Yet current therapies for hyponatremia are often ineffective and poorly tolerated. The two SALT studies will be published in the November 16 issue of the New England Journal of Medicine and presented at the AHA meeting offer promising information.
Robert Schrier, M.D., professor of medicine of the University of Colorado, Denver, and Gheorghiade and their colleagues at other institutions, found that tolvaptan, a V2-receptor antagonist developed by Otsuka Pharmaceutical Co., Ltd. and Otsuka Maryland Research Institute, Inc., began to improve patients' serum sodium levels almost immediately.
“This easy-to-administer oral drug begins to normalize serum sodium within hours. The normalization is sustained during long-term therapy,” Dr. Gheorghiade said. “It is also important to note that tolvaptan was associated with an improvement in mental performance. This is important since cognition can decrease as a result of low serum sodium.”

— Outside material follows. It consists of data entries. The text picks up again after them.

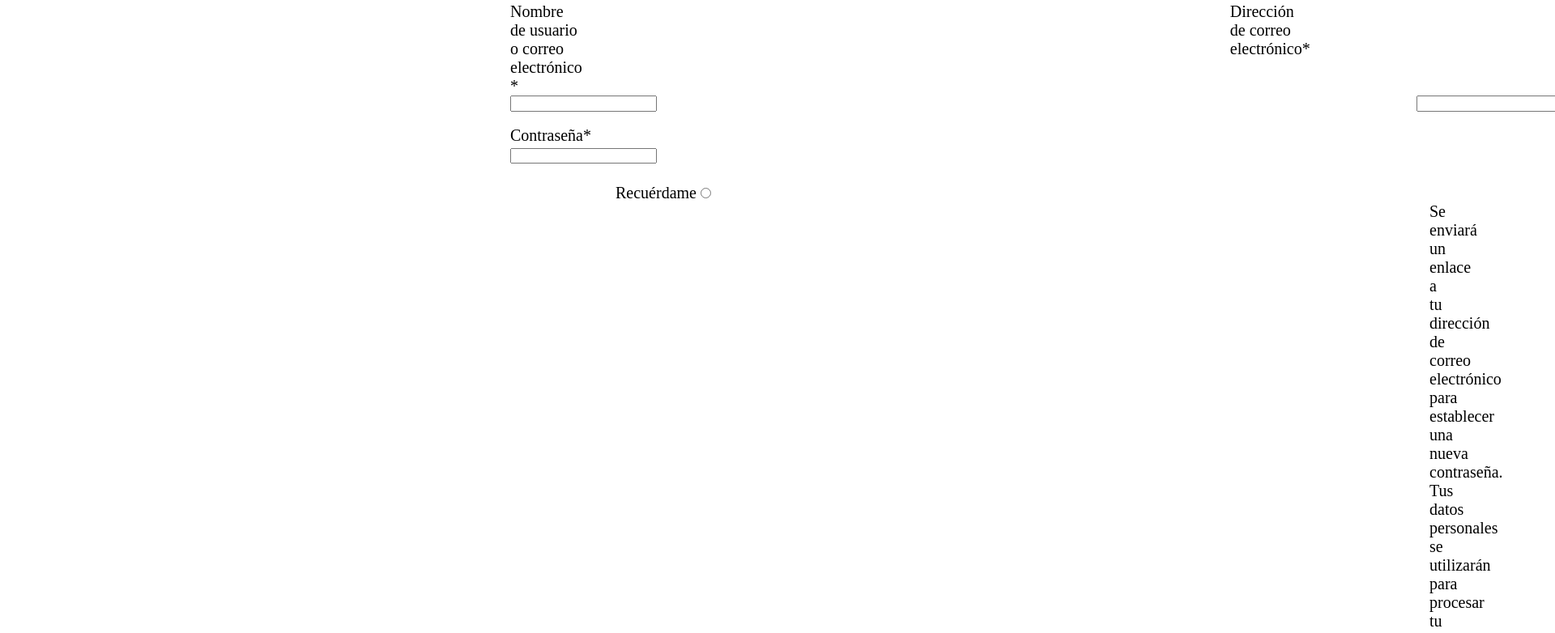
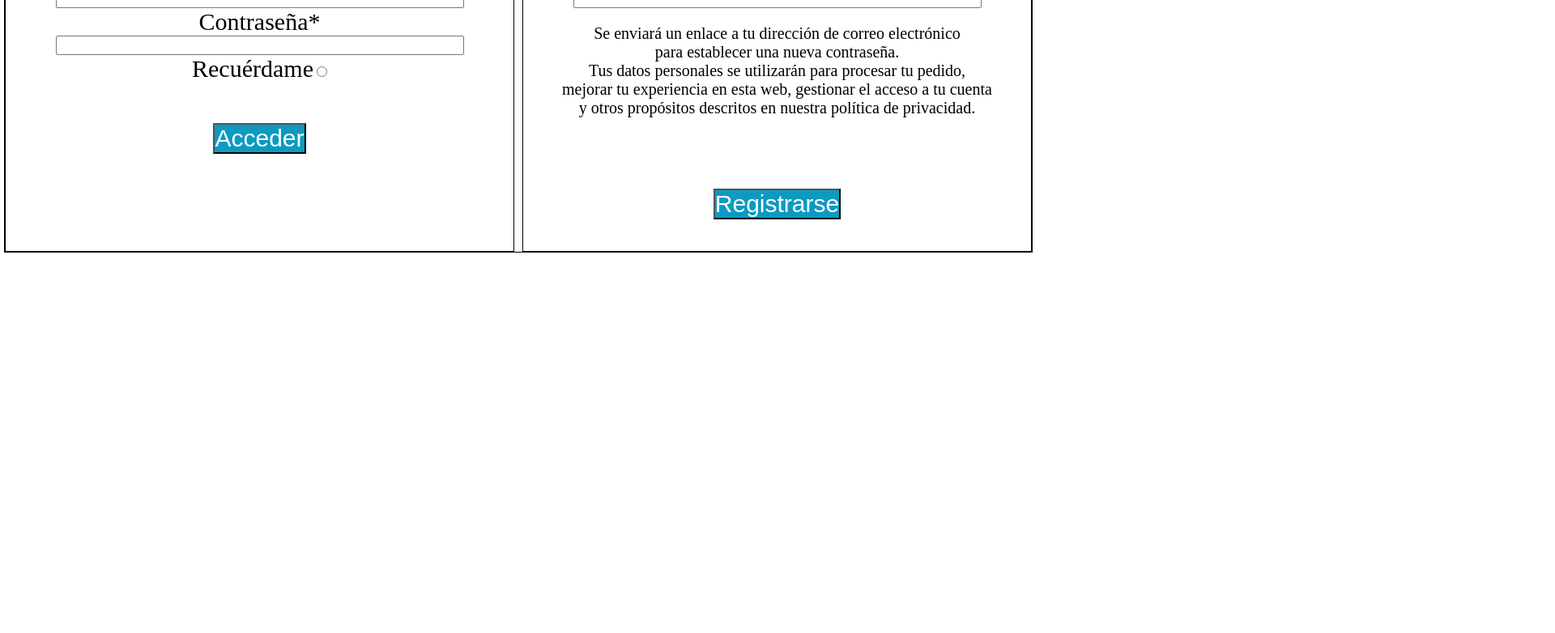
Before and after one commit to SolangeLobo/PreEntrega2_DesarrolloWeb_SolangeLobo, a plain HTML site: page DesarrolloWeb/pages/crearCuenta.html in a window 1280 px wide. Shown: the part 373-1155 px from the top of the page at 81% size, 1920 px wide, since content can reach past the window. After the commit the page ends 800 px from the top, so only its background shows below. Drawn offline with Linux system fonts and the light colour scheme.

Commit message:
grid implementation

```diff
--- a/DesarrolloWeb/css/crearCuentaStyle.css
+++ b/DesarrolloWeb/css/crearCuentaStyle.css
@@ -29,7 +29,23 @@ header nav h1
     font-size: 75px;
 }
 
-main form h1
+.main
+{
+    border:  1px solid black;
+    margin: 5px;
+    display: grid;
+    grid-template-columns: repeat(2,1fr);
+    grid-template-rows: repeat(1, 400px);
+    gap: 10px;
+}
+
+.Area
+{
+    text-align: center;
+    border:  1px solid black;
+}
+
+main h1
 {
     color: rgb(12, 154, 193);
     font-size: 45px;
@@ -37,7 +53,7 @@ main form h1
     padding: 25px;
 }
 
-main form h2
+main h2
 {
     color: rgb(12, 154, 193);
     font-size: 35px;
@@ -45,70 +61,27 @@ main form h2
     word-spacing: 1000px;
 }
 
-main article form div.MiCuenta
+button
 {
-    padding-left: 630px;
-    font-size: 20px;
-    display: flex;
-}
-
-main article form div.MiCuenta label.NuevoUsuario
-{
-    padding-left: 800px;
-}
-
-main article form div.MiCuentaInputField
-{
-    display: flex;
-    justify-content: space-between;
-    padding-left: 630px;
-    width: 1300px;
-    height: 20px;
-}
-
-main article form div.Contraseña
-{
-    padding-left: 630px;
-    padding-bottom: 25px;
-    font-size: 20px;
-}
-
-
-main article form div.Acceder
-{
-    padding-left: 760px;
-}
-
-main article form div.Acceder button
-{
-    width: 120px;
-    height: 40px;
-    font-size: 20px;
+    margin: 50px;
+    font-size: 30px;
     color: white;
     background-color: rgb(12, 154, 193);
 }
 
-main article form div.Registrarse
+label
 {
-    padding-left: 1765px;
+    font-size: 30px;
 }
 
-main article form div.Registrarse button
+input.Text
 {
-    width: 120px;
-    height: 40px;
-    font-size: 20px;
-    color: white;
-    background-color: rgb(12, 154, 193);
+    height: 20px;
+    width: 500px;
 }
 
-main article form div.Recuerdame
+main div.Area div.Registrarse p
 {
-    padding-left: 760px;
     font-size: 20px;
+    margin: 20px;
 }
-
-main article form div.Recuerdame p.Instrucciones
-{
-    padding-left: 1005px;
-}
--- a/DesarrolloWeb/pages/crearCuenta.html
+++ b/DesarrolloWeb/pages/crearCuenta.html
@@ -18,43 +18,44 @@
         </nav>
     </header>
     <main>
-        <article>
-            <form>
         <h1>Mi Cuenta</h1>
-                <h2>Acceder Registrarse</h2>
+        <section>
+            <div class="main">
+                <div class="Area">
+                    <div class="Acceder">
+                        <h2>Acceder</h2>
+                        <label>Nombre de usuario o correo electrónico *</label>
                         <br>
-                <div class="MiCuenta">
-                    <label>Nombre de usuario o correo electrónico *</label>
-                    <label class="NuevoUsuario">Dirección de correo electrónico*</label>
-                </div>
-                <div class="MiCuentaInputField">
-                    <input type="text">
-                    <input type="text">
-                </div>
+                        <input class="Text" type="text">
                         <br>
-                <div class="Contraseña">
                         <label>Contraseña*</label>
                         <br>
-                    <input type="text">
-                </div>
-                <div class="Recuerdame">
+                        <input class="Text" type="text">
+                        <br>
                         <label>Recuérdame</label>
                         <input type="radio">
-                    <p class="Instrucciones">Se enviará un enlace a tu dirección de correo electrónico <br>
+                        <br>
+                        <button>Acceder</button>
+                    </div>
+                </div>
+                <div class="Area">
+                    <div class="Registrarse">
+                        <h2>Registrarse</h2>
+                        <label>Dirección de correo electrónico*</label>
+                        <br>
+                        <input class="Text" type="text">
+                        <br>
+                        <p>Se enviará un enlace a tu dirección de correo electrónico <br>
                             para establecer una nueva contraseña.<br>
                             Tus datos personales se utilizarán para procesar tu pedido,<br>
                             mejorar tu experiencia en esta web, gestionar el acceso a tu cuenta<br>
                             y otros propósitos descritos en nuestra política de privacidad.</p>
-                </div>
                         <br>
-                <div class="Acceder">
-                <button>Acceder</button>
-                </div>
-                <div class="Registrarse">
                         <button>Registrarse</button>
                     </div>
-            </form>
-        </article>
+                </div>
+            </div>
+        </section>
     </main>
 </body>
 </html>
```
Lines whose indentation alone changed are shown as unchanged.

The SALT-1 and SALT-2 studies (Sodium Assessment with Increasing Levels of Tolvaptan) looked at 443 patients in the U.S. and several international sites. During the trial, about half the patients were put on the tolvaptan regimen, the other half on placebo. In both studies, patients assigned to tolvaptan had higher serum sodium concentrations at day 4 and day 30 than those in the placebo group. During the week after discontinuing the tolvaptan, hyponatremia recurred in patients.
SALT-1 and SALT-2 were identical prospective, multicenter, randomized, double-blind placebo-controlled efficacy studies. SALT-1 was conducted at 42 sites in the U.S., SALT-2 at 50 international sites.
Research was funded by Otsuka Pharmaceutical Co., Ltd. and Otsuka Maryland Research Institute, Inc.